Provided entries -

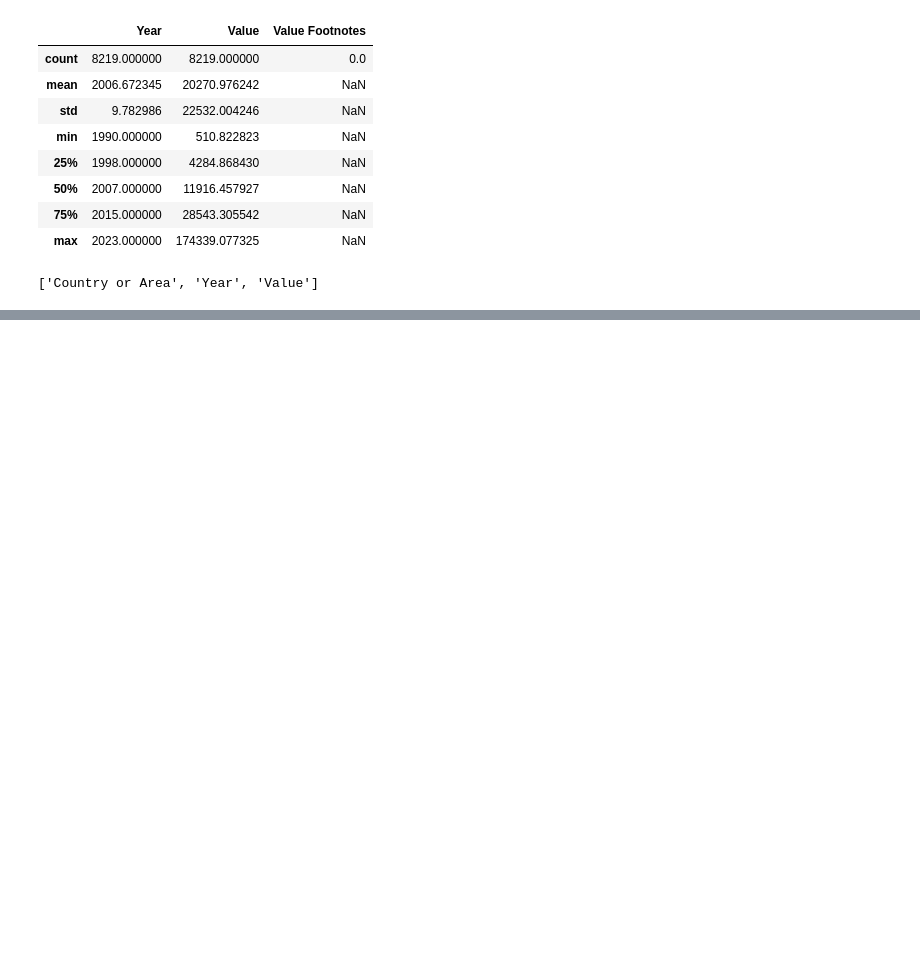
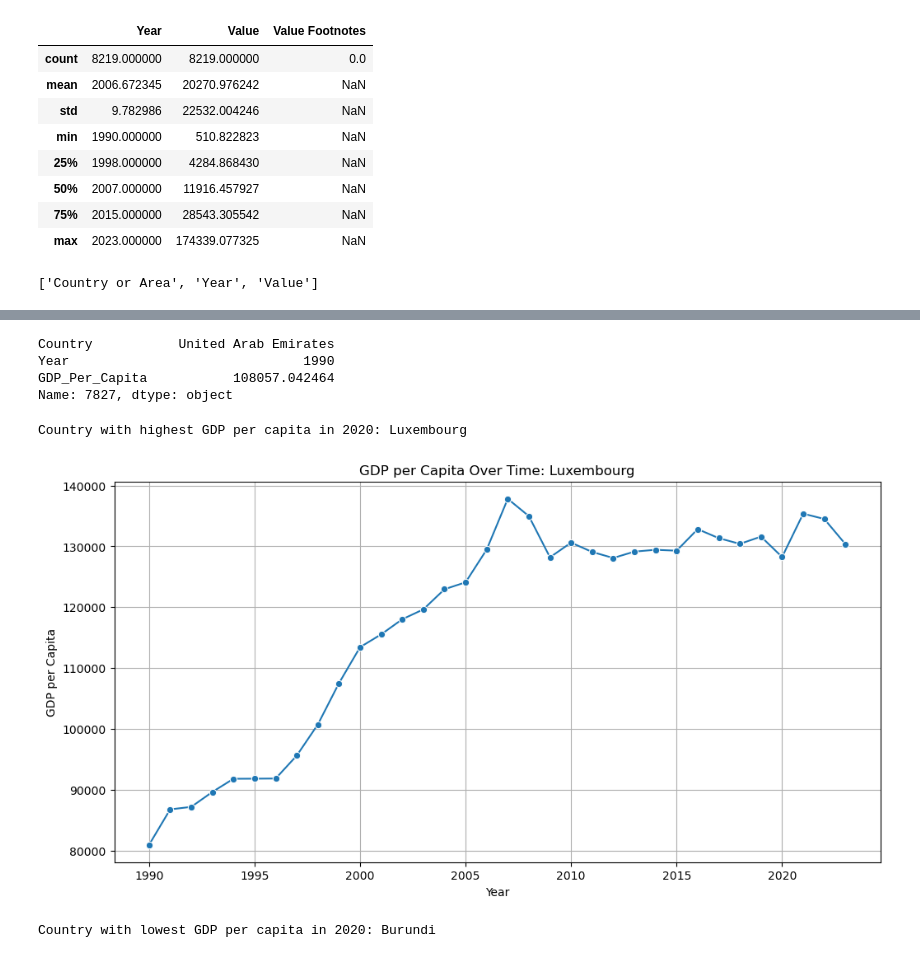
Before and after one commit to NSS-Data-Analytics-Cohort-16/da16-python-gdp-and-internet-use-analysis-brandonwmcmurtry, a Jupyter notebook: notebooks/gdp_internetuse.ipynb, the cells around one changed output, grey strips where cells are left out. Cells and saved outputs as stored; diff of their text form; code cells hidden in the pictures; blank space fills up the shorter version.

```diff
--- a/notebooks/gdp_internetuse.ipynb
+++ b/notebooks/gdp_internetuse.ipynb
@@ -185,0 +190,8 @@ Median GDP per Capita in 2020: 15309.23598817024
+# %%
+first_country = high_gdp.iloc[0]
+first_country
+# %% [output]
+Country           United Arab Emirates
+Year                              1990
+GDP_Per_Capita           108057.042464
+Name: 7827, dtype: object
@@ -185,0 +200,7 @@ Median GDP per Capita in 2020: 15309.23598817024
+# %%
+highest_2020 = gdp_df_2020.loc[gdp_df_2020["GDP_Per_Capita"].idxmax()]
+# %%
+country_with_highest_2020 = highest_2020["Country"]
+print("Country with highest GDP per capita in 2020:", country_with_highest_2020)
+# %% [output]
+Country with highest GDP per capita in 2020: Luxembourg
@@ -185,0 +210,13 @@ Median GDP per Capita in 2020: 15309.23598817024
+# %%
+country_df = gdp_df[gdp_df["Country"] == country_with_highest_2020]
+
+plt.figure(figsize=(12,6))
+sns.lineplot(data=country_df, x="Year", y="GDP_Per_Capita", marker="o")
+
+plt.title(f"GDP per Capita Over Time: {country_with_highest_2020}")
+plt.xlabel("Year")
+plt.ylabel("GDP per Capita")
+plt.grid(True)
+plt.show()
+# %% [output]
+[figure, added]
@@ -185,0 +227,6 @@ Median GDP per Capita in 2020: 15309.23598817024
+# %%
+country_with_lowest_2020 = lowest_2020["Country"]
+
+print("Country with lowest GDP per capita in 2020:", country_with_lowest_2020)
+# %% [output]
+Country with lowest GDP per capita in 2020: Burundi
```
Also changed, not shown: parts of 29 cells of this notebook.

* * *

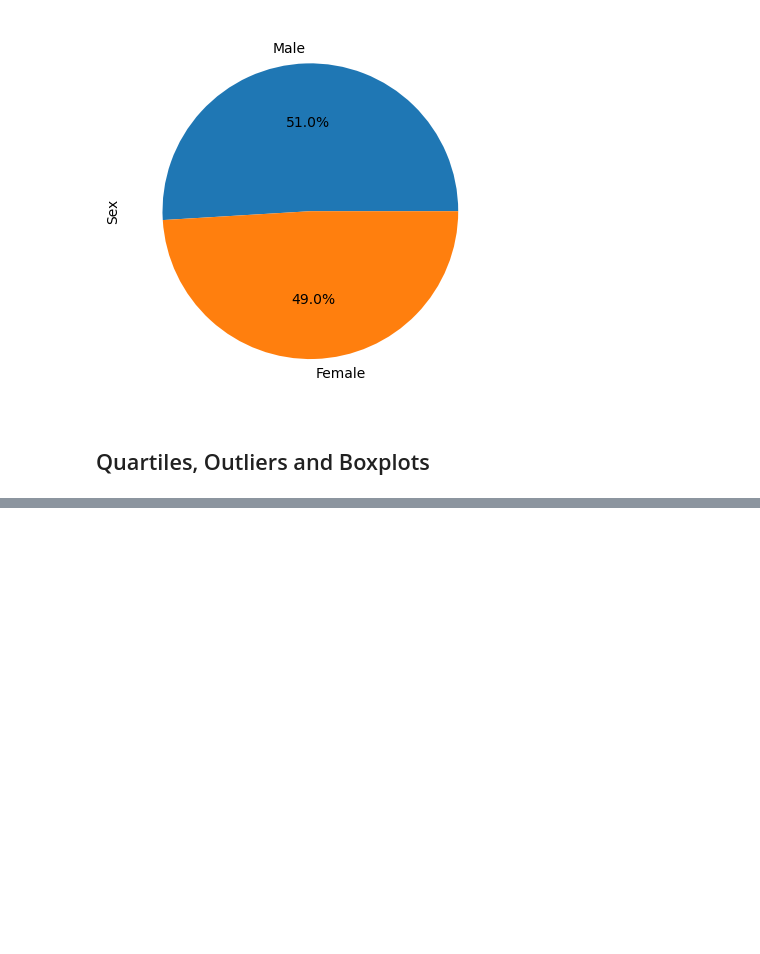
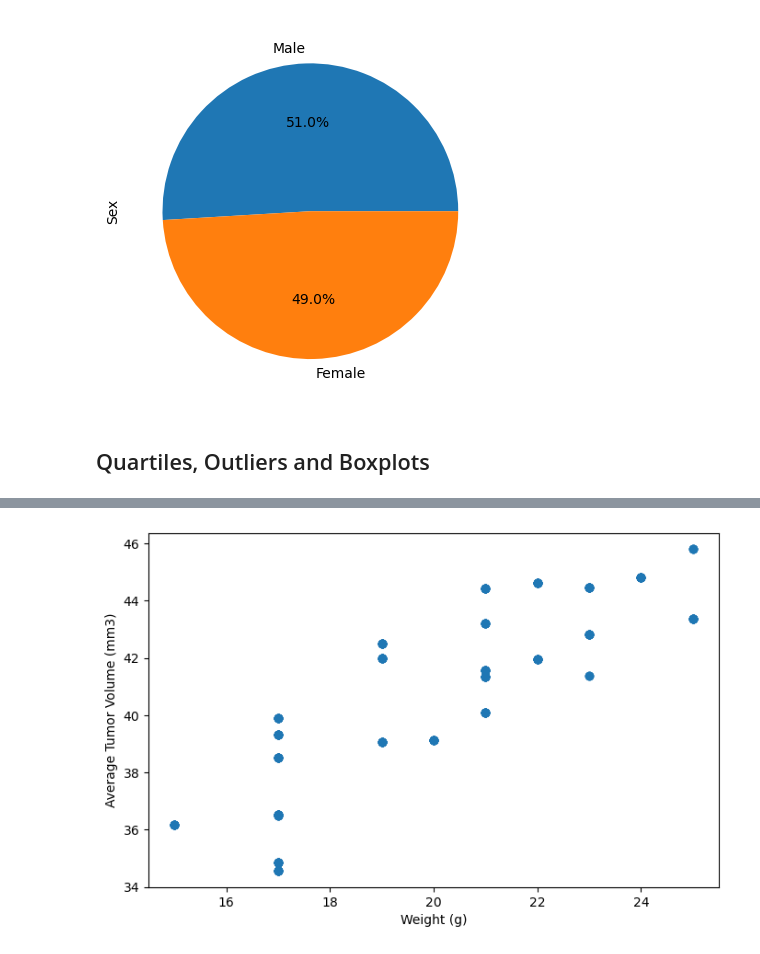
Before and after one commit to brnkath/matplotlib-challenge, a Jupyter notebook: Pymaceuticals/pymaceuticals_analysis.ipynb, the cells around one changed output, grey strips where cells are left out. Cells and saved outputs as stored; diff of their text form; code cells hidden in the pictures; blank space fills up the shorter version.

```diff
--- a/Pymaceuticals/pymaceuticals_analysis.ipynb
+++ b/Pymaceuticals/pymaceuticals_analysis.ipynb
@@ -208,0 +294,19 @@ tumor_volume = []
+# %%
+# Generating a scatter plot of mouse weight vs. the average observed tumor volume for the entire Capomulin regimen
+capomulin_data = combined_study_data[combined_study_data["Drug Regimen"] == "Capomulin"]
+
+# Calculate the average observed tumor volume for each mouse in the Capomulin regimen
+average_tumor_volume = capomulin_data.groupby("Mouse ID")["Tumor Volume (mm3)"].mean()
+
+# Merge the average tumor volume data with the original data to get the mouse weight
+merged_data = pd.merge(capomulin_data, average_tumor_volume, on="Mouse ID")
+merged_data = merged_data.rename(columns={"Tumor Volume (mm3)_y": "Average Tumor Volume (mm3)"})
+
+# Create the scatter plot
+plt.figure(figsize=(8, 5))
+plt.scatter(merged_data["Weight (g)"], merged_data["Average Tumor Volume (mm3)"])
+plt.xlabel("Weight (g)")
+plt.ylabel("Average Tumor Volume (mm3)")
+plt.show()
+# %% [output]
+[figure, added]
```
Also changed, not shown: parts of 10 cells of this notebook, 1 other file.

Aim of the exercise -
Answer with one number only: how many lines above contain the word "notebooks".

Response to this task -
3